§ **EXERCISE PROMPT**
Return all the lines below exactly as written. Drop every picture.

§ **DATASET**
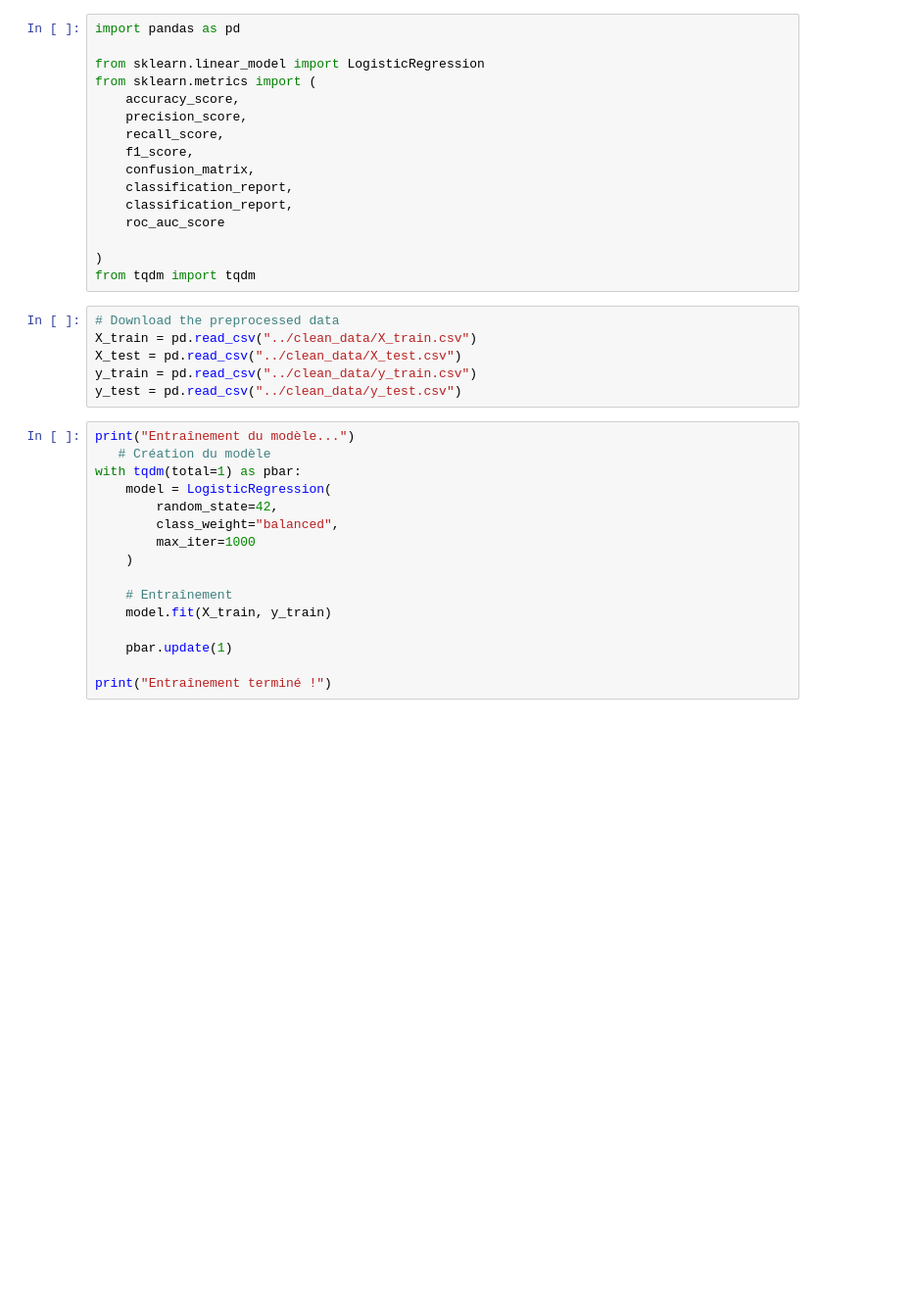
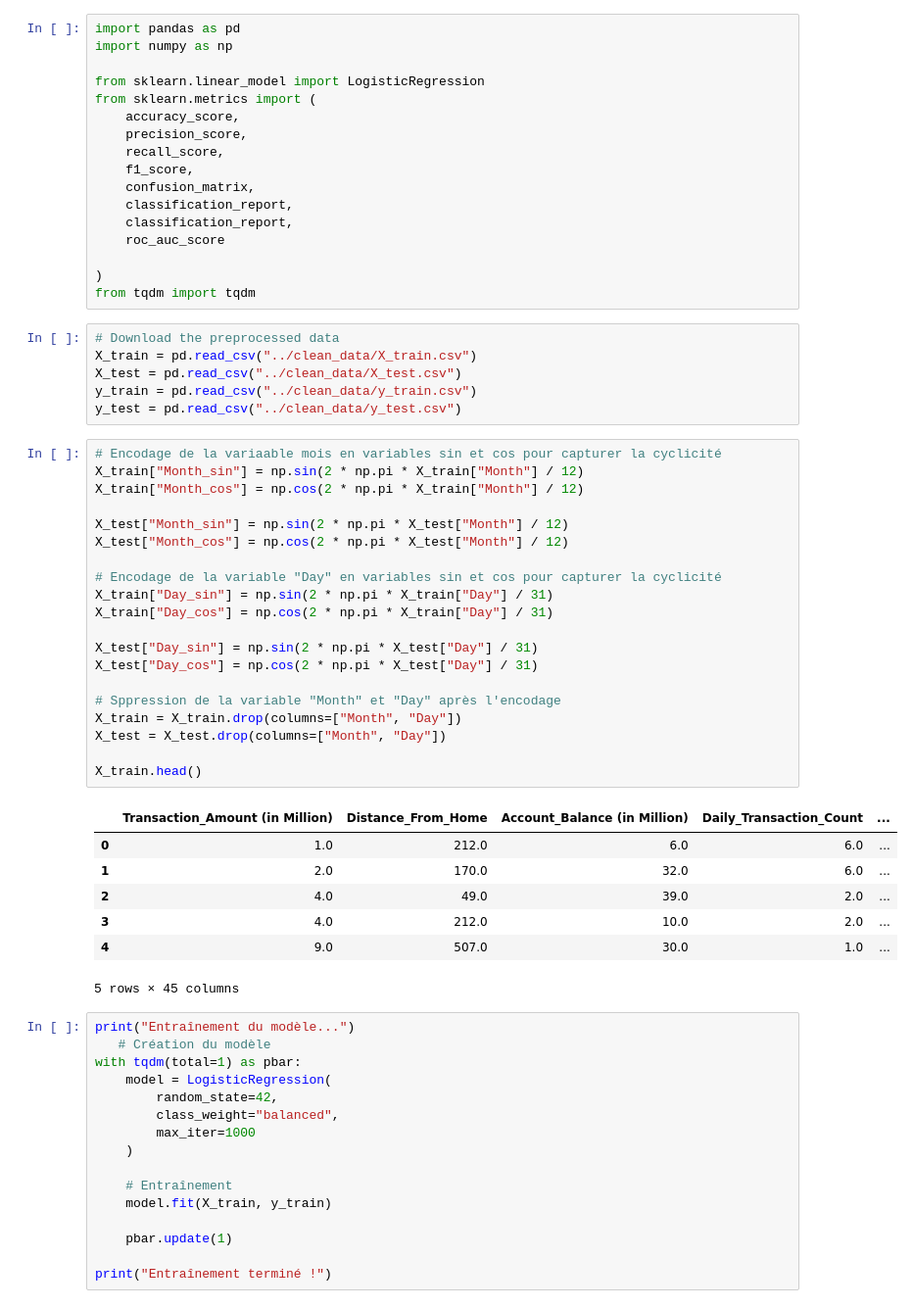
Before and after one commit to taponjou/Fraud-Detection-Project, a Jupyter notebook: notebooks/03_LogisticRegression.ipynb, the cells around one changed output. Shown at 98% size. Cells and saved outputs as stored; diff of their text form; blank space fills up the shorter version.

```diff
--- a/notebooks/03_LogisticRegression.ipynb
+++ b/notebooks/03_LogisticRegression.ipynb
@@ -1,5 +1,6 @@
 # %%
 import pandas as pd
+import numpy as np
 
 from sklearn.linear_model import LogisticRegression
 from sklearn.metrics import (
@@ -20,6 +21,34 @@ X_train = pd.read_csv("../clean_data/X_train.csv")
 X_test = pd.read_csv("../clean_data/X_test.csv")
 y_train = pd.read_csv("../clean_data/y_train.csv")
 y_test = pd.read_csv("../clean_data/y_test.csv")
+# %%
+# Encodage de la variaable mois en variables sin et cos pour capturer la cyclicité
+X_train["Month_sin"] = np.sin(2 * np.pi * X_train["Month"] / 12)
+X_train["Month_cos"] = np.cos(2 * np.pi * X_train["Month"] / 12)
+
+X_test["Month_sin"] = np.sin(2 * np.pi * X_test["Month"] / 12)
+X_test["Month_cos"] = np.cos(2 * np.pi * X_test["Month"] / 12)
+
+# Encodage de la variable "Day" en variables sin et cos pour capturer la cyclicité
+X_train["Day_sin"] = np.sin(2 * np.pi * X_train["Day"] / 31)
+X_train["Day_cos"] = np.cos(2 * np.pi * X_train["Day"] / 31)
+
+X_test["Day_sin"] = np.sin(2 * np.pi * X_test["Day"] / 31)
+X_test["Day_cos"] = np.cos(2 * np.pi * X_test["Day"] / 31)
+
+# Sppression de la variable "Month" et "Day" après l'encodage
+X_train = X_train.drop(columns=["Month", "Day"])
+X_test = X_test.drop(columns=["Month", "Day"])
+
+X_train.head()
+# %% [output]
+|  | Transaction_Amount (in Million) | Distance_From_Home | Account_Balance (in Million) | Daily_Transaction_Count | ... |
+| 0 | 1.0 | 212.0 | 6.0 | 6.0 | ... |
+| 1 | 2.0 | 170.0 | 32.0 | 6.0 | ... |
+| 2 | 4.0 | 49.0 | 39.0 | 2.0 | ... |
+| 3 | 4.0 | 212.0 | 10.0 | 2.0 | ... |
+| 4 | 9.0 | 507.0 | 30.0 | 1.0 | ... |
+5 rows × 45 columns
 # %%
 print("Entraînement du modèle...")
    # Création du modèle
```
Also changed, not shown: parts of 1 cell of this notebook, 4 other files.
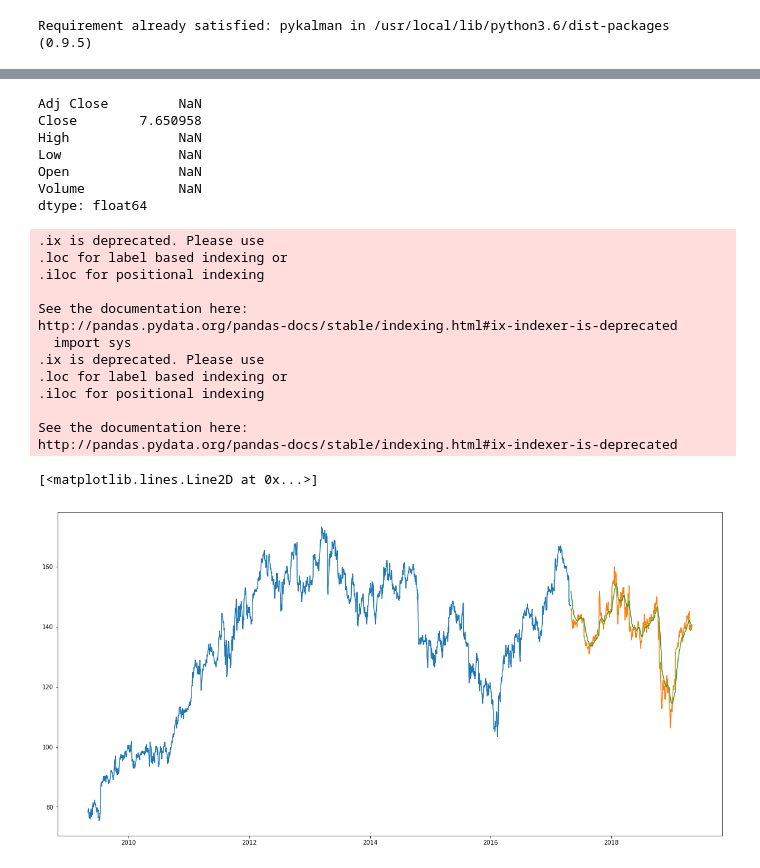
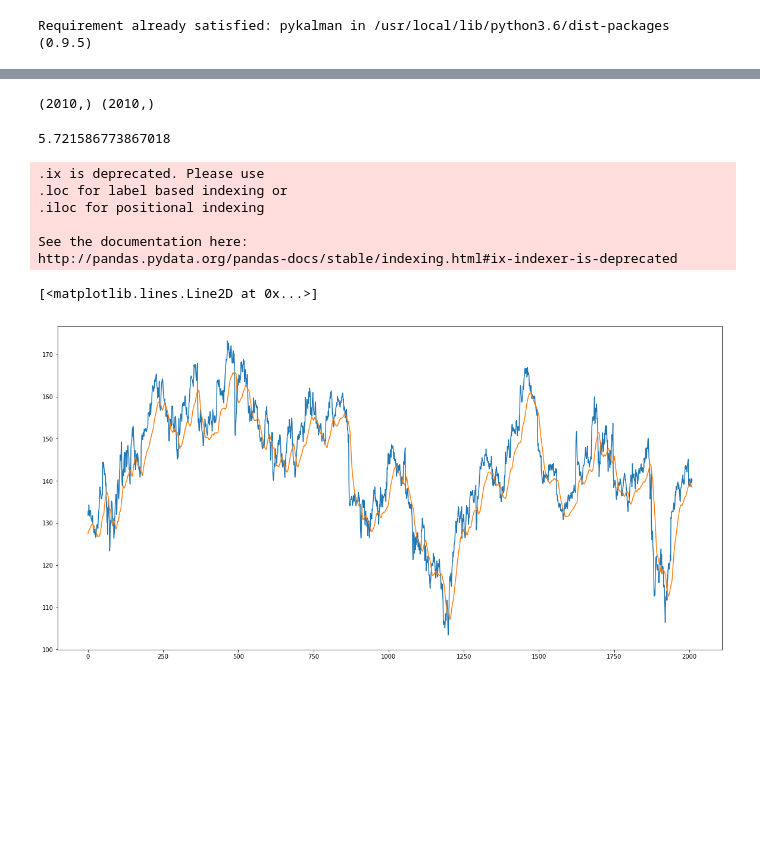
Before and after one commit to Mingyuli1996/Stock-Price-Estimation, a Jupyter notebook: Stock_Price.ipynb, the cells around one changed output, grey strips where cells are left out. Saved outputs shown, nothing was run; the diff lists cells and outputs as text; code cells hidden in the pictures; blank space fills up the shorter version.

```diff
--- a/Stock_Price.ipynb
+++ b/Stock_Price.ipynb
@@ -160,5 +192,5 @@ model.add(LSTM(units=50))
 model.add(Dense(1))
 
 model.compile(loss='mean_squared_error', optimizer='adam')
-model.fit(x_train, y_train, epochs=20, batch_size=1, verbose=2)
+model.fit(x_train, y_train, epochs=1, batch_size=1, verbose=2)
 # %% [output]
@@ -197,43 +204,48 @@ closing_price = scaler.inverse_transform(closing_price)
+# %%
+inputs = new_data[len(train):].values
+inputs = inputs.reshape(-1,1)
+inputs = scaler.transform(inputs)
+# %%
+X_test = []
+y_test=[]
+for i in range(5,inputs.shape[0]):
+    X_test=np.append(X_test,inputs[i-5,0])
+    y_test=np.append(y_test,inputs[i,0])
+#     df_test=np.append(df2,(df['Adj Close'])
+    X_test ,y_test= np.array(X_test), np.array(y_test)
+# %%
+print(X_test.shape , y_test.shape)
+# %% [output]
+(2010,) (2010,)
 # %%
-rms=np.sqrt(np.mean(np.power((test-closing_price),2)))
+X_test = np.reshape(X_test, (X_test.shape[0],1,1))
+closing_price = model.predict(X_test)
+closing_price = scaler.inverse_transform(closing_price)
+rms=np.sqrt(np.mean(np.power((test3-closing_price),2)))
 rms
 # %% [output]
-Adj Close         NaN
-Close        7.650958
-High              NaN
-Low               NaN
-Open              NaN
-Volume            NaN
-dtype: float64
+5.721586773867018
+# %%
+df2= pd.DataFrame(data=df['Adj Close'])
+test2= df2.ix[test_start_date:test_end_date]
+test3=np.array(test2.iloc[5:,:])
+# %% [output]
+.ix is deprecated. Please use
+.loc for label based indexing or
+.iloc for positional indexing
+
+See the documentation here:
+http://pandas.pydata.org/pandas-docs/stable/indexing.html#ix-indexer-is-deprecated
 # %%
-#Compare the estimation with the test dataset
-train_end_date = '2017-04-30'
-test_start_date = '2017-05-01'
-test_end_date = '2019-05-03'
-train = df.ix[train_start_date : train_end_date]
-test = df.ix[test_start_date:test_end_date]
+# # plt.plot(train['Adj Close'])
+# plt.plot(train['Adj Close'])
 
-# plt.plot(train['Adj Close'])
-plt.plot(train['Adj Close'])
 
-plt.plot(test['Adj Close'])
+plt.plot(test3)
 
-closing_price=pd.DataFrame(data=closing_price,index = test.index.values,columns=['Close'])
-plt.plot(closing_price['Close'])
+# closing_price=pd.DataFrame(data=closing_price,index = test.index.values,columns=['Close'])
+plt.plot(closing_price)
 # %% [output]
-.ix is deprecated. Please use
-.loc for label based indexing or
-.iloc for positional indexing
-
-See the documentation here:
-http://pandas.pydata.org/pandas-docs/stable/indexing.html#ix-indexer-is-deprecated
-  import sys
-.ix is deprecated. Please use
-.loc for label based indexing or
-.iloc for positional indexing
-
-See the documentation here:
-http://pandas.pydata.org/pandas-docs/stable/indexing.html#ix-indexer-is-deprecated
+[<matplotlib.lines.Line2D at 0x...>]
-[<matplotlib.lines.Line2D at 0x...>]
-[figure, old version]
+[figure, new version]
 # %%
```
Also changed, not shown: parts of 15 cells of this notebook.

§ **ANSWER FOR THE TASK**
Before and after one commit to taponjou/Fraud-Detection-Project, a Jupyter notebook: notebooks/03_LogisticRegression.ipynb, the cells around one changed output. Shown at 98% size. Cells and saved outputs as stored; diff of their text form; blank space fills up the shorter version.

```diff
--- a/notebooks/03_LogisticRegression.ipynb
+++ b/notebooks/03_LogisticRegression.ipynb
@@ -1,5 +1,6 @@
 # %%
 import pandas as pd
+import numpy as np
 
 from sklearn.linear_model import LogisticRegression
 from sklearn.metrics import (
@@ -20,6 +21,34 @@ X_train = pd.read_csv("../clean_data/X_train.csv")
 X_test = pd.read_csv("../clean_data/X_test.csv")
 y_train = pd.read_csv("../clean_data/y_train.csv")
 y_test = pd.read_csv("../clean_data/y_test.csv")
+# %%
+# Encodage de la variaable mois en variables sin et cos pour capturer la cyclicité
+X_train["Month_sin"] = np.sin(2 * np.pi * X_train["Month"] / 12)
+X_train["Month_cos"] = np.cos(2 * np.pi * X_train["Month"] / 12)
+
+X_test["Month_sin"] = np.sin(2 * np.pi * X_test["Month"] / 12)
+X_test["Month_cos"] = np.cos(2 * np.pi * X_test["Month"] / 12)
+
+# Encodage de la variable "Day" en variables sin et cos pour capturer la cyclicité
+X_train["Day_sin"] = np.sin(2 * np.pi * X_train["Day"] / 31)
+X_train["Day_cos"] = np.cos(2 * np.pi * X_train["Day"] / 31)
+
+X_test["Day_sin"] = np.sin(2 * np.pi * X_test["Day"] / 31)
+X_test["Day_cos"] = np.cos(2 * np.pi * X_test["Day"] / 31)
+
+# Sppression de la variable "Month" et "Day" après l'encodage
+X_train = X_train.drop(columns=["Month", "Day"])
+X_test = X_test.drop(columns=["Month", "Day"])
+
+X_train.head()
+# %% [output]
+|  | Transaction_Amount (in Million) | Distance_From_Home | Account_Balance (in Million) | Daily_Transaction_Count | ... |
+| 0 | 1.0 | 212.0 | 6.0 | 6.0 | ... |
+| 1 | 2.0 | 170.0 | 32.0 | 6.0 | ... |
+| 2 | 4.0 | 49.0 | 39.0 | 2.0 | ... |
+| 3 | 4.0 | 212.0 | 10.0 | 2.0 | ... |
+| 4 | 9.0 | 507.0 | 30.0 | 1.0 | ... |
+5 rows × 45 columns
 # %%
 print("Entraînement du modèle...")
    # Création du modèle
```
Also changed, not shown: parts of 1 cell of this notebook, 4 other files.
Before and after one commit to Mingyuli1996/Stock-Price-Estimation, a Jupyter notebook: Stock_Price.ipynb, the cells around one changed output, grey strips where cells are left out. Saved outputs shown, nothing was run; the diff lists cells and outputs as text; code cells hidden in the pictures; blank space fills up the shorter version.

```diff
--- a/Stock_Price.ipynb
+++ b/Stock_Price.ipynb
@@ -160,5 +192,5 @@ model.add(LSTM(units=50))
 model.add(Dense(1))
 
 model.compile(loss='mean_squared_error', optimizer='adam')
-model.fit(x_train, y_train, epochs=20, batch_size=1, verbose=2)
+model.fit(x_train, y_train, epochs=1, batch_size=1, verbose=2)
 # %% [output]
@@ -197,43 +204,48 @@ closing_price = scaler.inverse_transform(closing_price)
+# %%
+inputs = new_data[len(train):].values
+inputs = inputs.reshape(-1,1)
+inputs = scaler.transform(inputs)
+# %%
+X_test = []
+y_test=[]
+for i in range(5,inputs.shape[0]):
+    X_test=np.append(X_test,inputs[i-5,0])
+    y_test=np.append(y_test,inputs[i,0])
+#     df_test=np.append(df2,(df['Adj Close'])
+    X_test ,y_test= np.array(X_test), np.array(y_test)
+# %%
+print(X_test.shape , y_test.shape)
+# %% [output]
+(2010,) (2010,)
 # %%
-rms=np.sqrt(np.mean(np.power((test-closing_price),2)))
+X_test = np.reshape(X_test, (X_test.shape[0],1,1))
+closing_price = model.predict(X_test)
+closing_price = scaler.inverse_transform(closing_price)
+rms=np.sqrt(np.mean(np.power((test3-closing_price),2)))
 rms
 # %% [output]
-Adj Close         NaN
-Close        7.650958
-High              NaN
-Low               NaN
-Open              NaN
-Volume            NaN
-dtype: float64
+5.721586773867018
+# %%
+df2= pd.DataFrame(data=df['Adj Close'])
+test2= df2.ix[test_start_date:test_end_date]
+test3=np.array(test2.iloc[5:,:])
+# %% [output]
+.ix is deprecated. Please use
+.loc for label based indexing or
+.iloc for positional indexing
+
+See the documentation here:
+http://pandas.pydata.org/pandas-docs/stable/indexing.html#ix-indexer-is-deprecated
 # %%
-#Compare the estimation with the test dataset
-train_end_date = '2017-04-30'
-test_start_date = '2017-05-01'
-test_end_date = '2019-05-03'
-train = df.ix[train_start_date : train_end_date]
-test = df.ix[test_start_date:test_end_date]
+# # plt.plot(train['Adj Close'])
+# plt.plot(train['Adj Close'])
 
-# plt.plot(train['Adj Close'])
-plt.plot(train['Adj Close'])
 
-plt.plot(test['Adj Close'])
+plt.plot(test3)
 
-closing_price=pd.DataFrame(data=closing_price,index = test.index.values,columns=['Close'])
-plt.plot(closing_price['Close'])
+# closing_price=pd.DataFrame(data=closing_price,index = test.index.values,columns=['Close'])
+plt.plot(closing_price)
 # %% [output]
-.ix is deprecated. Please use
-.loc for label based indexing or
-.iloc for positional indexing
-
-See the documentation here:
-http://pandas.pydata.org/pandas-docs/stable/indexing.html#ix-indexer-is-deprecated
-  import sys
-.ix is deprecated. Please use
-.loc for label based indexing or
-.iloc for positional indexing
-
-See the documentation here:
-http://pandas.pydata.org/pandas-docs/stable/indexing.html#ix-indexer-is-deprecated
+[<matplotlib.lines.Line2D at 0x...>]
-[<matplotlib.lines.Line2D at 0x...>]
-[figure, old version]
+[figure, new version]
 # %%
```
Also changed, not shown: parts of 15 cells of this notebook.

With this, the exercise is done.